The cost of temporary staffing at Massachusetts hospitals doubled in 2022, according to a new state report, leading to a significant drop in the profitability of local hospitals.
“CHIA’s latest report confirms an unfortunate reality: 2022 was the most devastating year for hospital finances in recent memory, and those challenges are continuing well into 2023," said Daniel McHale, vice president of Healthcare Finance & Policy at the Massachusetts Health and Hospital Association, in a statement.
Temporary staffing, which hospitals pointed to as a problem throughout the pandemic, cost $1.5 billion in 2022, more than double the amount of the prior year, according to the report from the Center for Health Information and Analysis. That's up five-fold from 2019, the year before the pandemic, according to the report.
The report looked at 61 acute care hospitals and 47 physician organizations.
McHale added that the cost of temporary labor "represents the biggest and most unsustainable cost pressure for providers everywhere in the commonwealth."
Overall, there was a nearly 9% increase in aggregate expenses at hospitals, CHIA reported. Expenses exceeded operating revenue by $460 million overall.
On average, hospital profitability for fiscal 2022 fell to negative 4.2%, down 9.2 percentage points compared to the prior year. Similarly, the average statewide hospital operating margin also dropped more than 2%, to negative 1.3%, in fiscal 2022.
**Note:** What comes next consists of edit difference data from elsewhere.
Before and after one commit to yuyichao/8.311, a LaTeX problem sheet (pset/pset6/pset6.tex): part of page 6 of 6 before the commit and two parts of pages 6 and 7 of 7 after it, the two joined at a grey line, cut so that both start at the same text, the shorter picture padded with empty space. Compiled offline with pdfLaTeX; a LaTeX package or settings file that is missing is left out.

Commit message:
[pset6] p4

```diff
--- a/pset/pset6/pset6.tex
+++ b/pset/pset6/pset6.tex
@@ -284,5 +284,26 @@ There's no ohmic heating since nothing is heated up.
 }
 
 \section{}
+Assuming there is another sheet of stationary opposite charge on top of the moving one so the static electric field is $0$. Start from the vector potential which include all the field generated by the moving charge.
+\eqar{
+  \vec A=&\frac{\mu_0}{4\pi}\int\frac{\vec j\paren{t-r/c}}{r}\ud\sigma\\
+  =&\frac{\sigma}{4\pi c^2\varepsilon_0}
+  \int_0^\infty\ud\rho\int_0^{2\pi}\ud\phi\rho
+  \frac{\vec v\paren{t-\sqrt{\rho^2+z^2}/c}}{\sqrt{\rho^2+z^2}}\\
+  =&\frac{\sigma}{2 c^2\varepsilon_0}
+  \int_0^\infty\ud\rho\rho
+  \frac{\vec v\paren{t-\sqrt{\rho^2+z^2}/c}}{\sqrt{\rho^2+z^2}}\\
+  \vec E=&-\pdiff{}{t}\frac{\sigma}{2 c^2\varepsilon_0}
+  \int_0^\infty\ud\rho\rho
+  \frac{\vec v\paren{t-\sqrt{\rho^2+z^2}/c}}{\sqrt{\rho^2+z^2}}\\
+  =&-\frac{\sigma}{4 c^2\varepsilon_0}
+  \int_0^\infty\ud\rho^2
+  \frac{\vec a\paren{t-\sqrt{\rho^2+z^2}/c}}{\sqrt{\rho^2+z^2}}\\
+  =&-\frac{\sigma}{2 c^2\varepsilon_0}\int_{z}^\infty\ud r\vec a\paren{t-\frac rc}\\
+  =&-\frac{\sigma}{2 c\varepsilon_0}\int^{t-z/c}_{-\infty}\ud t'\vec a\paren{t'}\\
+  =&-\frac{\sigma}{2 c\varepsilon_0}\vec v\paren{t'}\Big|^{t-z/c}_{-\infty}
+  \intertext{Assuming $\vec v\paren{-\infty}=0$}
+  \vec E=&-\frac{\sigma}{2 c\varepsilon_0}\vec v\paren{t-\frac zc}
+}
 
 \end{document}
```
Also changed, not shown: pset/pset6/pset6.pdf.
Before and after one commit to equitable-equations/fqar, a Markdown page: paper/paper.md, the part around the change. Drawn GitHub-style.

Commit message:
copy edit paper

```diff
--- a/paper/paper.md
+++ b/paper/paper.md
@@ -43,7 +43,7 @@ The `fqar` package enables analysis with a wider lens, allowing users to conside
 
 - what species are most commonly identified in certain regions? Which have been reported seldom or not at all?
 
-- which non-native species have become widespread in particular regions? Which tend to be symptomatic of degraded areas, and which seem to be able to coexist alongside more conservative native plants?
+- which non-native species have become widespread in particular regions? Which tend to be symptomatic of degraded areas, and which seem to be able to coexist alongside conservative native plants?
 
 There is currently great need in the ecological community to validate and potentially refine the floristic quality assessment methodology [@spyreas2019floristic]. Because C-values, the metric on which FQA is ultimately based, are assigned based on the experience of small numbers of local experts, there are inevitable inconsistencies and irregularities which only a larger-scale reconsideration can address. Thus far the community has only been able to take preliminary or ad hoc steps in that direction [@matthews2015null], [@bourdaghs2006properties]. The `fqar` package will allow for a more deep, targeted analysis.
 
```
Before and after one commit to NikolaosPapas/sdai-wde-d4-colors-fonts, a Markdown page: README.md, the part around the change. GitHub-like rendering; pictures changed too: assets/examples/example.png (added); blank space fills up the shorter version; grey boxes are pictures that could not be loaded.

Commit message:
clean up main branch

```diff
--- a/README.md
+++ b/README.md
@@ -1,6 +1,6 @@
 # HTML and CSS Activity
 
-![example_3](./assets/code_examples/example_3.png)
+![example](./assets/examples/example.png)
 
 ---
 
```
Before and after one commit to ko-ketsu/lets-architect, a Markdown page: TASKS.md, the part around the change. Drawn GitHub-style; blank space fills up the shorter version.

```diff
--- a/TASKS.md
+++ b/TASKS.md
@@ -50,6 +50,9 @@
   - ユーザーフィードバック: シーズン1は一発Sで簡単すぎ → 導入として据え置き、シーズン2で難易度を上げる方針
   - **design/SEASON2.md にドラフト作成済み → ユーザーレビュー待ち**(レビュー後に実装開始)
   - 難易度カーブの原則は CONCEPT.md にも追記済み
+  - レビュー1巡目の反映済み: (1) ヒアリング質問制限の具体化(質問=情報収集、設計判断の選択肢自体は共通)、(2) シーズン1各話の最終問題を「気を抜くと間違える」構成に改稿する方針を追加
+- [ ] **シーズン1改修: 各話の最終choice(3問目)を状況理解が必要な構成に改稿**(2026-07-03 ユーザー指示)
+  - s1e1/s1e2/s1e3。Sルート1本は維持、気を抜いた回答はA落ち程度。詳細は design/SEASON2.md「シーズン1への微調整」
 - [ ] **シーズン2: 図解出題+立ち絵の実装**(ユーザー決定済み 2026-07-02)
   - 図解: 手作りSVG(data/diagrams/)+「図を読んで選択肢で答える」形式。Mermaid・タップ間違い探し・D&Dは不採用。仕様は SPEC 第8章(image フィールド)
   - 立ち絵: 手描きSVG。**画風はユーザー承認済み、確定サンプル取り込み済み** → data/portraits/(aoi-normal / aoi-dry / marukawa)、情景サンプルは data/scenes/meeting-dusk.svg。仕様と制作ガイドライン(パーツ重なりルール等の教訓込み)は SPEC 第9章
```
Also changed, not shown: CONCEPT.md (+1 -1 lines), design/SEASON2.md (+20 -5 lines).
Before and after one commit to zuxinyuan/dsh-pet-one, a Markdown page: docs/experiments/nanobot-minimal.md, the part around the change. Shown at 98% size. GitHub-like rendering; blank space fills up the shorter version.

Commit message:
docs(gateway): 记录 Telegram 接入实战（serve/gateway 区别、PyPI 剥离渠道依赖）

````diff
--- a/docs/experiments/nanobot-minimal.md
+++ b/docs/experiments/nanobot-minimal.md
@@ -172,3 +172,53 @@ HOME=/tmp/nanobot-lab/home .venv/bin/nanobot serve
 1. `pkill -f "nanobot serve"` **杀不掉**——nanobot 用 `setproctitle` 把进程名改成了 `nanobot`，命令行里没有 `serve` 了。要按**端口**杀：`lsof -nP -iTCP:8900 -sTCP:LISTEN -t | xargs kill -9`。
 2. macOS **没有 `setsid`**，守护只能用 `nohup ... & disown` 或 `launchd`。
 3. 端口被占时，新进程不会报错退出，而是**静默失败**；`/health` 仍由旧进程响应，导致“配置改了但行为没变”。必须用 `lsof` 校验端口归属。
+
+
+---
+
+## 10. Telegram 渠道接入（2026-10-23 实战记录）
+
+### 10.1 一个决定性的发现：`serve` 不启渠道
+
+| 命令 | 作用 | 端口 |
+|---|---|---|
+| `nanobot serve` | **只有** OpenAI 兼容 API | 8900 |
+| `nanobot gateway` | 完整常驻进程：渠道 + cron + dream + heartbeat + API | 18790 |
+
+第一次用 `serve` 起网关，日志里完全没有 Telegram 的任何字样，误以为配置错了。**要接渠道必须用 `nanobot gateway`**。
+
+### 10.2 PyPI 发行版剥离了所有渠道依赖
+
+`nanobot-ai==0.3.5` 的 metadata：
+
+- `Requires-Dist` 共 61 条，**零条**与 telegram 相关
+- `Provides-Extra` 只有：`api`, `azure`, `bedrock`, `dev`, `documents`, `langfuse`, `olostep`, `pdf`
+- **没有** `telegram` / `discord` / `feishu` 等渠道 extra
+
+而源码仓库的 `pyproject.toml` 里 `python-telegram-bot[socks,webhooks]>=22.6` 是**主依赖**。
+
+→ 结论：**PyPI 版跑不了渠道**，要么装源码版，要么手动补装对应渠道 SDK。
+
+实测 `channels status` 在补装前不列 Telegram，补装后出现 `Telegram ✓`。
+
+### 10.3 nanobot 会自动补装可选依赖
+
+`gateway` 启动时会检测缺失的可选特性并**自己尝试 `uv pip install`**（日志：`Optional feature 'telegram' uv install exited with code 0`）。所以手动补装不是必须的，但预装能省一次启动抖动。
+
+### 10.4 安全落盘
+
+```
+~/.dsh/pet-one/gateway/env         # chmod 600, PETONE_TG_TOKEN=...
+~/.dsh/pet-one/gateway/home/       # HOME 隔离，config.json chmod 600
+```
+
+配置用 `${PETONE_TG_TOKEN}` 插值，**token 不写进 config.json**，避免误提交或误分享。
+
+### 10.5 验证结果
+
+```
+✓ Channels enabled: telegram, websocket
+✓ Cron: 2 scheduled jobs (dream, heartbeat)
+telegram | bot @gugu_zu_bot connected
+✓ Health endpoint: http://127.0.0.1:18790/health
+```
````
CHIA’s hospital financial performance report that looks at the profitability, liquidity, and solvency of Massachusetts health systems their affiliated acute hospitals and physician organizations.
Dr. Helen Boucher, chief of Infectious Diseases at Tufts Medical Center, is vaccinated by RN Morgan Giarusso during the Covid-19 pandemic.
McHale said that the healthcare industry is "still fighting to re-stabilize." MHA pointed to more recent CHIA data, which found that temporary staffing costs were $886.5 million through Q3 at 47 hospitals.
“It is essential that these challenges remain front-and-center as our state engages in important discussions on the future of healthcare policy, workforce, and costs," McHale said.
Hospitals have started to bounce back this year. Latest data, according to CHIA, shows a statewide median operating margin of 0.2% as of June 30, up 1.6% from the prior year.
Lora Pellegrini, president and CEO of the Massachusetts Association of Health Plans, agreed that the pandemic had “significant impact on hospitals and our health care system,” and that the same pressures are facing the employer community.
“Fortunately, data through the third quarter of FY2023 offers a more positive picture,” Pellegrini said. “As our health care system emerges from the volatility brought on by the Covid-19 pandemic, it will be important for our state agencies to continue to review and analyze these trends to support efforts to rein in health care spending and make healthcare more affordable for employers and consumers.”
Bu Cassie McGrath / Boston Business Journal / September 29, 2023